Christmas Island - Home To Red Crabs, Sea Birds, And Whale Sharks
Christmas Island is in the Indian Ocean, 2600 kilometers from Perth and 1500 kilometers west of the Australian continent. Despite being an Australian territory, Indonesia is Christmas Island's closest neighbor; it is located around 350 kilometers to the north. From Jakarta, the island is around 500 kilometers away. The second-closest neighbor is the Australian territory of Cocos (Keeling) Islands, which is 985 kilometers to the west.
Jane RestureSep 29, 202212 Shares926 Views
Christmas Islandis in the Indian Ocean, 2600 kilometers from Perth and 1500 kilometers west of the Australian continent. Despite being an Australian territory, Indonesia is ChristmasIsland's closest neighbor; it is located around 350 kilometers to the north.
From Jakarta, the island is around 500 kilometers away. The second-closest neighbor is the Australian territory of Cocos (Keeling) Islands, which is 985 kilometers to the west. Because of Christmas Island's isolation, a remarkable variety of plants and animals, including unique birds and land crabs, have flourished there.
Despite its relative isolation, Australia, Indonesia, and Malaysia all have direct flights to Christmas Island. The civilizations on Christmas Island are quite diverse.
Around 2000 individuals make up the population, which also includes numerous Chinese and Malay Australians and residents of the mainland. The staff of national parks reflects this diversity of cultures.
Christmas Island boasts some of the most exceptional marine life in the world and is regarded as one of the greatest diving locations in Australia. The reef is home to a wide variety of species, including gobies, butterfly fish, wrasse, and many more.
If you're fortunate, you could spot some of the bigger fish, like trevally, tuna, or perhaps a reef shark. You could even get a once-in-a-lifetime chance to view a whale shark, the biggest fish in the world, from November to April.
These gentle giants move through the water with such grace that it's unlike anything else you'll see and will leave you with a memory you'll never forget. Christmas Island not only contains a plethora of marine life, but it also features one of the longest drop-offs in the world.
A tropical reef that falls into the ocean's depths and is accessible in certain places from the island's shoreline, just 20 meters away, provides some of the greatest wall diving chances on earth. What's not to love about this place? Untouched coral, warm, clear water, and simply amazing marine life.
Aerial View of White Boat Traveling Near Green Island
Christmas Island, an Australian territory in the Indian Ocean southwest of Indonesia, is home to Christmas Island National Park, which takes up the majority of the island. Numerous varieties of animals and plants may be found in the park, including the red crab that bears its name.
Every year, some 100 million of these crabs go to the sea to reproduce. Scientists care a lot about Christmas Island because it is the only place where the highly endangered Christmas Island frigatebird and the endangered Abbott's booby can lay their eggs.

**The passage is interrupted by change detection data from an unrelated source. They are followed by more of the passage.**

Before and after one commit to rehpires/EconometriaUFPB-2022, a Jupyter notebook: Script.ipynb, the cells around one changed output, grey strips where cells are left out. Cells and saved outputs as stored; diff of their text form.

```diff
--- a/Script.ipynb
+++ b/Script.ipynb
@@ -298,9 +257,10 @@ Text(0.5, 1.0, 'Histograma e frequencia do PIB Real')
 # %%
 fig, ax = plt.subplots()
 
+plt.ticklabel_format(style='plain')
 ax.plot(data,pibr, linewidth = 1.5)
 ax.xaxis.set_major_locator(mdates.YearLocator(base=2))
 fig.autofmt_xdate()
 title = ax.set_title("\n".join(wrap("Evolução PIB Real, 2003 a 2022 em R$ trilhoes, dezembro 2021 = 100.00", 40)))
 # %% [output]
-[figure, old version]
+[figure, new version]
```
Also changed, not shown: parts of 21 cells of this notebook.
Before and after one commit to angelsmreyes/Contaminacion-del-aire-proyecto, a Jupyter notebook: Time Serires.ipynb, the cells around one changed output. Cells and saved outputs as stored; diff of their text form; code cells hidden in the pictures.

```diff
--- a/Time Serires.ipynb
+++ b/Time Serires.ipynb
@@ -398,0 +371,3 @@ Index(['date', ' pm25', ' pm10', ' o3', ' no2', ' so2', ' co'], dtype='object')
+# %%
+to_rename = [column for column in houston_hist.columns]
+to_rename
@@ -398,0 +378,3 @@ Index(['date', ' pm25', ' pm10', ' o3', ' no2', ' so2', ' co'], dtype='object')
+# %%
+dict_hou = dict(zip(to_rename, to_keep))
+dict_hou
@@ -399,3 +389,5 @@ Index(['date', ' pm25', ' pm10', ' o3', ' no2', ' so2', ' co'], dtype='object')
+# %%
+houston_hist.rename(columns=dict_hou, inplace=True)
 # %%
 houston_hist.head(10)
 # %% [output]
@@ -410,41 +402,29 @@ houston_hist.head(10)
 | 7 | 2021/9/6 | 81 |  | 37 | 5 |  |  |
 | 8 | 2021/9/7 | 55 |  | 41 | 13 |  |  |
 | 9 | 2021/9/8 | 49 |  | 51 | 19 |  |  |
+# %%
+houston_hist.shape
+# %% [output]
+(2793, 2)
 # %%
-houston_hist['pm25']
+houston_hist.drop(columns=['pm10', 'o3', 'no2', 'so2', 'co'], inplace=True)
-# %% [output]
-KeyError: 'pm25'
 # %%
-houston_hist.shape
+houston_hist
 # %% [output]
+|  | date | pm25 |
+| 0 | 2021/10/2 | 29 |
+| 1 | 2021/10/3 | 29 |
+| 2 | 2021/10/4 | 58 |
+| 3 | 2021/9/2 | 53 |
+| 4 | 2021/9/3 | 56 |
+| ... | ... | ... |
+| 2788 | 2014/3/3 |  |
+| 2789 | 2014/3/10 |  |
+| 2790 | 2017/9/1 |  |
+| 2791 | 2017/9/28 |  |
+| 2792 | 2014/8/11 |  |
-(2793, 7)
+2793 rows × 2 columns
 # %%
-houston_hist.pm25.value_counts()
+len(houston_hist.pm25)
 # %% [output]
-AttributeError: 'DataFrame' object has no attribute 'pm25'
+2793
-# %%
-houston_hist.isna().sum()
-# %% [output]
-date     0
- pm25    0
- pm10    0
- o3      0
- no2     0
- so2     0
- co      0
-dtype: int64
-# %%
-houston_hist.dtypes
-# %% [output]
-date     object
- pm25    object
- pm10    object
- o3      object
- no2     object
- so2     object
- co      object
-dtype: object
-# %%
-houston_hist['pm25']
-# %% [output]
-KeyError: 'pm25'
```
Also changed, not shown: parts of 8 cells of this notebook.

The archetypal Paradise Island in the tropics is not Christmas Island. The island is referred to as the "Galápagos of the Indian Ocean" and is well-known for its red crabs, seabirds, whale sharks, and magnificent coral reefs.
It is home to a fascinating blend of cultures and some of the most amazing natural beauty in the world. It is closer to Asia than mainland Australia. Take a trip from Perth to Christmas Island to see a natural wonderland that hasn't been touched by humans.